* [Exercise] In the entries below, how many lines contain the string "rendering"? Give the number by itself.

* [Raw data]
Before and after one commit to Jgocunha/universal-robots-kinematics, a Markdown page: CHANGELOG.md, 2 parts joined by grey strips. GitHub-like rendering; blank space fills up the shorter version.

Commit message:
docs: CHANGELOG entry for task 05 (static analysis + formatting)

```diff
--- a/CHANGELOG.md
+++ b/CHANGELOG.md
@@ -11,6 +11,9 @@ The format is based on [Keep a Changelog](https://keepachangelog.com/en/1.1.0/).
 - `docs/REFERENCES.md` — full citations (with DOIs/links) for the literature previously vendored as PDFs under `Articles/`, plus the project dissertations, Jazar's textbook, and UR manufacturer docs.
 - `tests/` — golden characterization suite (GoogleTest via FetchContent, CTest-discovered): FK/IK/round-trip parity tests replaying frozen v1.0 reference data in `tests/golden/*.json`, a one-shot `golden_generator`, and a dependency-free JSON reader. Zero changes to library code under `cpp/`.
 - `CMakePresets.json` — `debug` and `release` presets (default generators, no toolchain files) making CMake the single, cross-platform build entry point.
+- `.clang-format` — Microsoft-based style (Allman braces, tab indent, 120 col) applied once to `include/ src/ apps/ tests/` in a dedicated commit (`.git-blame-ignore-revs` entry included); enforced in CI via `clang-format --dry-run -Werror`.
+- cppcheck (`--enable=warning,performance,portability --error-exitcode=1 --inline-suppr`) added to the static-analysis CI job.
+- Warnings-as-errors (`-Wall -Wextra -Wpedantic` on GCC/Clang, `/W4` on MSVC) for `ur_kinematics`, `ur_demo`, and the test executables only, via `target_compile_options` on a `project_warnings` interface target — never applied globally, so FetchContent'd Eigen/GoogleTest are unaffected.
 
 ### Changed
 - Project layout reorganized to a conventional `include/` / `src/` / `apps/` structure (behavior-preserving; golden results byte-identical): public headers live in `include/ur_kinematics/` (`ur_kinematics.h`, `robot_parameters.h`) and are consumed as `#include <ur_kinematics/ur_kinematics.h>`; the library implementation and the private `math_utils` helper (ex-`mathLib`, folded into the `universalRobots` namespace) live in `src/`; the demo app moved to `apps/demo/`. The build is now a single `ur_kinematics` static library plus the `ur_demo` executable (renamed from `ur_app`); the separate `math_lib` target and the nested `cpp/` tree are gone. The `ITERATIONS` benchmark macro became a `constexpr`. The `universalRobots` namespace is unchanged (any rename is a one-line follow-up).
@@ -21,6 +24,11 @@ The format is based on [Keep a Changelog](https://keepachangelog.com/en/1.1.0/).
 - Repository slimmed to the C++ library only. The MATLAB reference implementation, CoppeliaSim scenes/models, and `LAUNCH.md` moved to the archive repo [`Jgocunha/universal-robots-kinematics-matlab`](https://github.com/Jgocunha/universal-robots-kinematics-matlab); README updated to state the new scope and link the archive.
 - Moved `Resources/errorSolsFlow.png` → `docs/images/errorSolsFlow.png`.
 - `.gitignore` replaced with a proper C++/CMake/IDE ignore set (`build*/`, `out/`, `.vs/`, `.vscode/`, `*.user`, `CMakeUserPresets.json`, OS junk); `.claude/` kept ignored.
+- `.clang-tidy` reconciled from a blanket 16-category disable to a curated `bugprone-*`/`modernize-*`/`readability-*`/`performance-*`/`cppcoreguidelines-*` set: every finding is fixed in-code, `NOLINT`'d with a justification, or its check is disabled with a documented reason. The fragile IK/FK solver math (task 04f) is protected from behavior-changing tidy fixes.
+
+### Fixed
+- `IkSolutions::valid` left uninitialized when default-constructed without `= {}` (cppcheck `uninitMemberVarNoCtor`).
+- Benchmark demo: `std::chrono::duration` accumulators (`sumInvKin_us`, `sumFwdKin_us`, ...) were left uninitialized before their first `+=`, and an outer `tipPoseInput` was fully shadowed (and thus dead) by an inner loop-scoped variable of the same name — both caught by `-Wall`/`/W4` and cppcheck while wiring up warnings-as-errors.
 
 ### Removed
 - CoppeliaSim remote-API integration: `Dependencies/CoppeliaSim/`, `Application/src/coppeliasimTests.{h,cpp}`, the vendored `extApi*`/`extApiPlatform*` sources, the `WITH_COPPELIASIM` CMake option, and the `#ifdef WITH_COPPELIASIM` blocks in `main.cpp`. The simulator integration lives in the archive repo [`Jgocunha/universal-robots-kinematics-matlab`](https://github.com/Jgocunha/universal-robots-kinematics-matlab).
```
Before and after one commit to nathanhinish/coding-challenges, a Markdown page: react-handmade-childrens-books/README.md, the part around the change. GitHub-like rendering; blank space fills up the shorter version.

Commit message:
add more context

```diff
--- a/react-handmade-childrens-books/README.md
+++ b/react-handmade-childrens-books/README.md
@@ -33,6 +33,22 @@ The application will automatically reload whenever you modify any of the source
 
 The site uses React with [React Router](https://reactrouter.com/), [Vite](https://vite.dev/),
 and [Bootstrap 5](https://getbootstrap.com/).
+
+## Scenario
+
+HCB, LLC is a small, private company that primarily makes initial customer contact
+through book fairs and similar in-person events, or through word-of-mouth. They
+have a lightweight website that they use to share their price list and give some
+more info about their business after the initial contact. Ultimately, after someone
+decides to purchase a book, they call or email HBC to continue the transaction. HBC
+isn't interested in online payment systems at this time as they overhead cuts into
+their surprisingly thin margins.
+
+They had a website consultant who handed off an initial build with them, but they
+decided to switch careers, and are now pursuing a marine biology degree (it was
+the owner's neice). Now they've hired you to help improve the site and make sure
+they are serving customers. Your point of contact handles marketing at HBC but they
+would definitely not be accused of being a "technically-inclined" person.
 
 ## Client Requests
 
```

* [Answer below] 2